Chiefs might be more dangerous than ever

KANSAS CITY, MO - SEPTEMBER 11: Quarterback Alex Smith
KANSAS CITY, MO - SEPTEMBER 11: Quarterback Alex Smith /

I purposely waited two days to write this column, because there was a need for pause. After watching the greatest comeback in Kansas City Chiefs history on Sunday, there was a rush of emotions. Some were imploring me to be furious that the game had been such a mess early, while other begged me to look past the early mistakes and be glad the team is 1-0.

Ultimately, when my mental stability returned, I was left feeling conflicted as many of you likely are. A few things are clear, though. Kansas City has to figure out what is wrong with its run defense, and defensive coordinator Bob Sutton needs to start bringing more exotic pressures to rush the quarterback. The former terrifies me, the latter I feel more confident about.

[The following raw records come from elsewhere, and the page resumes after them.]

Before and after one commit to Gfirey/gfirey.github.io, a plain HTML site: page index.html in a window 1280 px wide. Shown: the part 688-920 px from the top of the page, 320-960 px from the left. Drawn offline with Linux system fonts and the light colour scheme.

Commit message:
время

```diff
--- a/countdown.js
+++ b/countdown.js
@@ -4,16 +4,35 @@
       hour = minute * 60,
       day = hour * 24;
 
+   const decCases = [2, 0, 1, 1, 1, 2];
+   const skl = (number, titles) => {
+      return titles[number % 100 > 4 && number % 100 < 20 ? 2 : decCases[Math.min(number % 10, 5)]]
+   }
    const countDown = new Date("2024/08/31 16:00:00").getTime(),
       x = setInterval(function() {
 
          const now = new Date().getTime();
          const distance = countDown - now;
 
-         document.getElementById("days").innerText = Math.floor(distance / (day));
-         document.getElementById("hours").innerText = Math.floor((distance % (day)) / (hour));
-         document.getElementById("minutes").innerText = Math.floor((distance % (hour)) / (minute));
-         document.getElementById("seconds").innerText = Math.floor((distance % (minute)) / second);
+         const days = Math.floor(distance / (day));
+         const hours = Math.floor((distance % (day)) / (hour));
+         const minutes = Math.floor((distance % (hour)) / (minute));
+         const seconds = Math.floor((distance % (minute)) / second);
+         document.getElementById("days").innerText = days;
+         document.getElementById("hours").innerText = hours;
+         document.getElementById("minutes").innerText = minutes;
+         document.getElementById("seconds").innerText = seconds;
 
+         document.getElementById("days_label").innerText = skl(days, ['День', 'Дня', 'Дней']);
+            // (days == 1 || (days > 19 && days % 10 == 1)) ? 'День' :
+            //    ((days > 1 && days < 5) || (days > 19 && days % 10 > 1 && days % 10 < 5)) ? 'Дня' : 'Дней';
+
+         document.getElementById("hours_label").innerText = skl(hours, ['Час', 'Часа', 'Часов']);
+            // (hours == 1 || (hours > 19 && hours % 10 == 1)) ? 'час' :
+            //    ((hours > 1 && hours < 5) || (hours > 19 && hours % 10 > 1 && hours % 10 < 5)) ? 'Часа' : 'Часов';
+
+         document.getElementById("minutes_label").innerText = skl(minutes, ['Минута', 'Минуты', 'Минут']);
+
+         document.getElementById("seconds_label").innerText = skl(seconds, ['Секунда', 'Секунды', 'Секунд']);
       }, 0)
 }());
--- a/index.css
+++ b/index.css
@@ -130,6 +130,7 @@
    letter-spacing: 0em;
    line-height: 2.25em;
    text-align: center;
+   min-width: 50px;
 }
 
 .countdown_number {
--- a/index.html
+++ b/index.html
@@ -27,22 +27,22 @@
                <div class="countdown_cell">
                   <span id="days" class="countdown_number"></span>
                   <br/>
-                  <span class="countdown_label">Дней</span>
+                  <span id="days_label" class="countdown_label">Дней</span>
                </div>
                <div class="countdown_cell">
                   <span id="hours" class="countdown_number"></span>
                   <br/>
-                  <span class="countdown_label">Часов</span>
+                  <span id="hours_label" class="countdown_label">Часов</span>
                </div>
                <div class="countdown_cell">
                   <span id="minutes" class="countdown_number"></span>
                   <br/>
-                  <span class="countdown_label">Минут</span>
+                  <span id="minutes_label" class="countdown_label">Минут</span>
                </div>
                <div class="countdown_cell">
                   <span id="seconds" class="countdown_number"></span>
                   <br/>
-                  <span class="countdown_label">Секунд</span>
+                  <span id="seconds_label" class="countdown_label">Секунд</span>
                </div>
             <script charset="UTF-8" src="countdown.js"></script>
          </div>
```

The Chiefs also showed they have a powerful offense. Say what you will about the San Diego Chargers and their defense, but any offensive unit that can amass a comeback like that without a turnover is impressive. In past years, there is no way that comeback happens with a defensive or special teams score.

Which leads me to my ultimate takeaway from this game. If the Chiefs can survive the next two months without Justin Houston, they might just be more dangerous than ever.

Kansas City has been correctly maligned in the Andy Reid era for horrific clock management. Alex Smith has constantly been talked about as too conservative by nature to come from behind in such a tremendous capacity. In Week 1, the Chiefs bucked both those trends in a major way.

It was unfathomable to think a team coached by Reid could be so well-oiled down the stretch. The Chiefs were cruising down the field without having to use 30 seconds off the play clock or even a timeout. Smith was in complete control at the line of scrimmage, and the offense moved with conviction and purpose.

This was something we all saw Kansas City be incapable of in the playoffs last year against the New England Patriots. It was crushing to watch. Perhaps all that talk about focusing on being better in the two-minute drill wasn’t just talk. When the Chiefs needed to put it into action, it looked as though they mastered the craft.

Kansas City has holes. The defense has to figure out its gap assignments and the pass rush must improve. The offense is considerably further ahead, but may still have a problem at left guard. It’s going to be a process.

All that said, the Chiefs are 1-0 and headed to Houston for a tough, but winnable, game. Why? Because they fixed fatal flaws from years past, and that’s something to celebrate.